family information about their patients because they were a part of the same
small community. That’s just not likely to happen today.

Another point that I
think was really well made this week was that lifespan does not equal
health-span. Whenever the legislature talks about raising the retirement age, I
consider it an interesting issue to tackle. When you look at the older people
you know, some people are ‘old’ at 65 and some are ‘young’ at 85. How do you
differentiate between those people who really need to slow down in their 60’s
(or even 40’s or 50’s), and those who are active and able into their 70’s and
80’s? I don’t see that there is a way to legislate this problem as it would
need to go person by person and case by case.

Hospice is one of my
favorite parts of the medical industry. My grandmother went into a hospice
house in Topeka after a massive stroke, and it was the best experience ever
(relatively speaking). Everyone I’ve ever talked to who have used hospice homes
have had good things to say about them. I don’t know as much about hospice done
at an individual’s home (I really haven’t heard of any in the last decade
personally), but I would imagine there is a move to get people into the hospice
facilities where there would be better access to staff, equipment, medications
and facilities.

To choose hospice is
to choose the right to die with dignity and comfort. But can the same be said
about euthanasia? As a veterinarian, I can say that euthanasia is one of the
most difficult things that I do. I hate the days when I transform from ‘Dr Glaum’
to ‘Dr Gloom.’ I appreciate being able to end the suffering and pain for the
pet of a family. Since I don’t like the ‘Dr Gloom’ I usually try to push the
animals and the families to put that decision off as long as we can maintain
the quality of life.

Once I have a
terminally ill patient, we have a ‘pet hospice program’ we use that helps the
patients stay comfortable and helps the families know when it is time for
euthanasia. This has been one of the best programs that we have instituted in
the past few years. We have a scoring sheet that looks at different topics
(like movement, hunger, pain) so that the pet owner can evaluate their pet, see
trends, and better communicate with us. If something is trending downwards, we
know that is an area to work on (like installing ramps, changing food types,
adjusting pain meds). Better quality of life (QOL) means that pet and parent
have more time together. And it relieves some of the worry and guilt that they
experience when that time does come.

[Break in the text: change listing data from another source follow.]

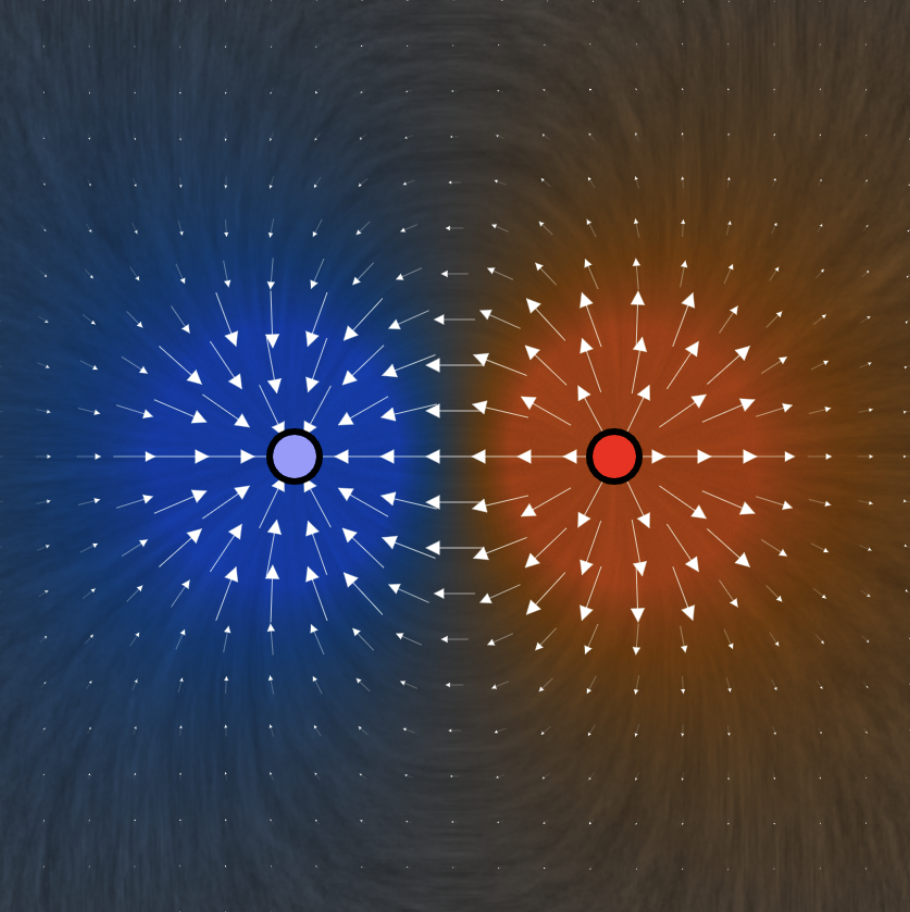
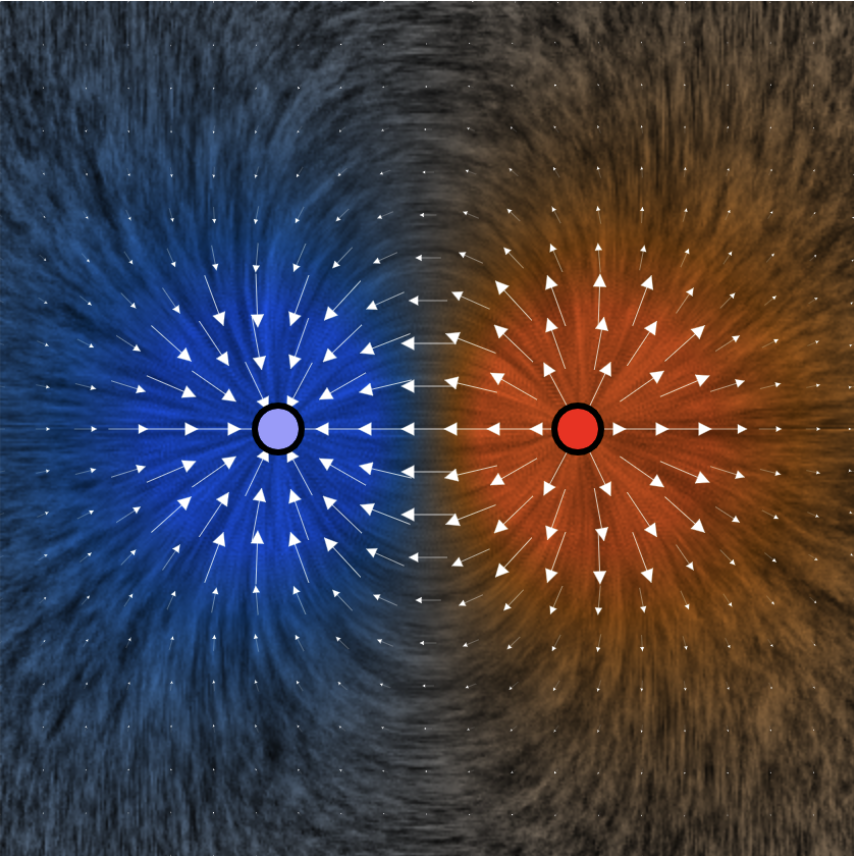
ok

diff --git a/math2001/chapter-38.html b/math2001/chapter-38.html
@@ -24,11 +24,13 @@
 	<link rel="icon" type="image/png" href="images/icon/infinity32.png" sizes="32x32">
 	<link rel="icon" type="image/png" href="images/icon/infinity16.png" sizes="16x16">
 
+	
 	<!--
-		<script type="text/javascript" src="sketches/cindyjs/v0.7.11/Cindy.js"></script>
+	<script type="text/javascript" src="sketches/cindyjs/v0.7.11/Cindy.js"></script>
 	<script type="text/javascript" src="sketches/cindyjs/v0.7.11/CindyGL.js"></script>
 	<script type="text/javascript" src="sketches/cindyjs/symbolic.js"></script>
 	-->
+	
 
 	<!-- Printing and PDF exports -->
 	<script>
@@ -113,7 +115,7 @@
 									<img style="width: 100%; 
 										display: block;
 										margin-left: auto;
-										margin-right: auto;" data-src="images/chapter-38/electric-field.png" />
+										margin-right: auto;" data-src="images/chapter-38/electric-field.jpg" />
 									<!--
 											<div class="fragment"  data-fragment-index="0">
 											<script id="csinit" type="text/x-cindyscript">
@@ -436,10 +438,10 @@
 							<table>
 								<tr>
 									<td class="fragment" data-fragment-index="0">
-										Vol. through net surface after 1 sec.
+										$\text{Vol. through net surface after 1 second}$
 									</td>
 									<td class="fragment" data-fragment-index="1">
-										$\displaystyle = 3\times 3 \times 2 \times 1$
+										$= 3\times 3 \times 2 \times 1$
 										<span class="fragment" data-fragment-index="2">
 											$=18 m^3$
 										</span>
@@ -626,11 +628,11 @@
 						</div>
 
 						<p class="fragment" data-fragment-index="0">
-							flux through one arc $\approx \v(P^*)\cdot \n (P^*)\Delta S$.
+							flux through one arc $\approx \v(P^*)\cdot \n (P^*)~\Delta S$.
 						</p>
 						<p class="fragment" data-fragment-index="1">
 							$\Rightarrow $ total flux through $C$ $\approx \displaystyle \sum_{i}\v(P_i^*)\cdot \n
-							(P_i^*)\Delta S_i$.
+							(P_i^*)~\Delta S_i$.
 						</p>
 
 						<div class="left-txt">
@@ -803,7 +805,7 @@
 							<p class="fragment" data-fragment-index="0">
 								The net outward flux of $\v = v_1~\i + v_2~\j$ across $C$ is given by
 								\[
-								\text{Net outward flux} = \oint_C \v \cdot ~dS,
+								\text{Net outward flux} = \oint_C \v \cdot \n ~dS,
 								\]
 								where $\n$ is a unit vector normal to $C$,
 								directed outward from the region bounded by $C$.
@@ -842,8 +844,6 @@
 					</div>
 				</section>
 			</section>
-
-
 
 			<section>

One of the
non-scored topics I have to deal with though is the burden on the caregiver. I
know how important this is to people on the human side more than even the pet
industry. It is one thing to carry a 10# Poodle outside to go potty, but a very
different thing to move a 100# Labrador around. Sometimes the problem is the
clients can’t afford meds or have ‘people’ family commitments they need to
attend to. We, as veterinarians, have that luxury of being able to say,
“That’s OK, it’s time.” I have seen my parents caring for my
grandparents as they aged, and frankly, I’m scared that when it is time for me
to step into that role I may not be up to it. I hope I can find a way where it
is my responsibility, but not a burden. Time will tell.

The last thing I
wanted to note on euthanasia is what a burden it is to have the power over life
and death. It isn’t easy, at least for me. Perhaps that is because of my belief
that animals are all unique as God’s created creatures; I just don’t know. I do
feel honored to be allowed to be a part of the intimate time when the pet
owners say good-bye to their pets. I try not to cry at the moment, but often
the tears come on the way home. One especially bad period a few years ago, I
lost 12 pets in 9 days; it was a hot August and the little old guys just
couldn’t handle the heat stress on top of everything else.  Anyway (probably TMI), I went into a
depression that lasted for months. The point is, euthanasia is really tough and
I don’t think the human medical industry needs to go to that difficult place. I
think that hospice can fill that need.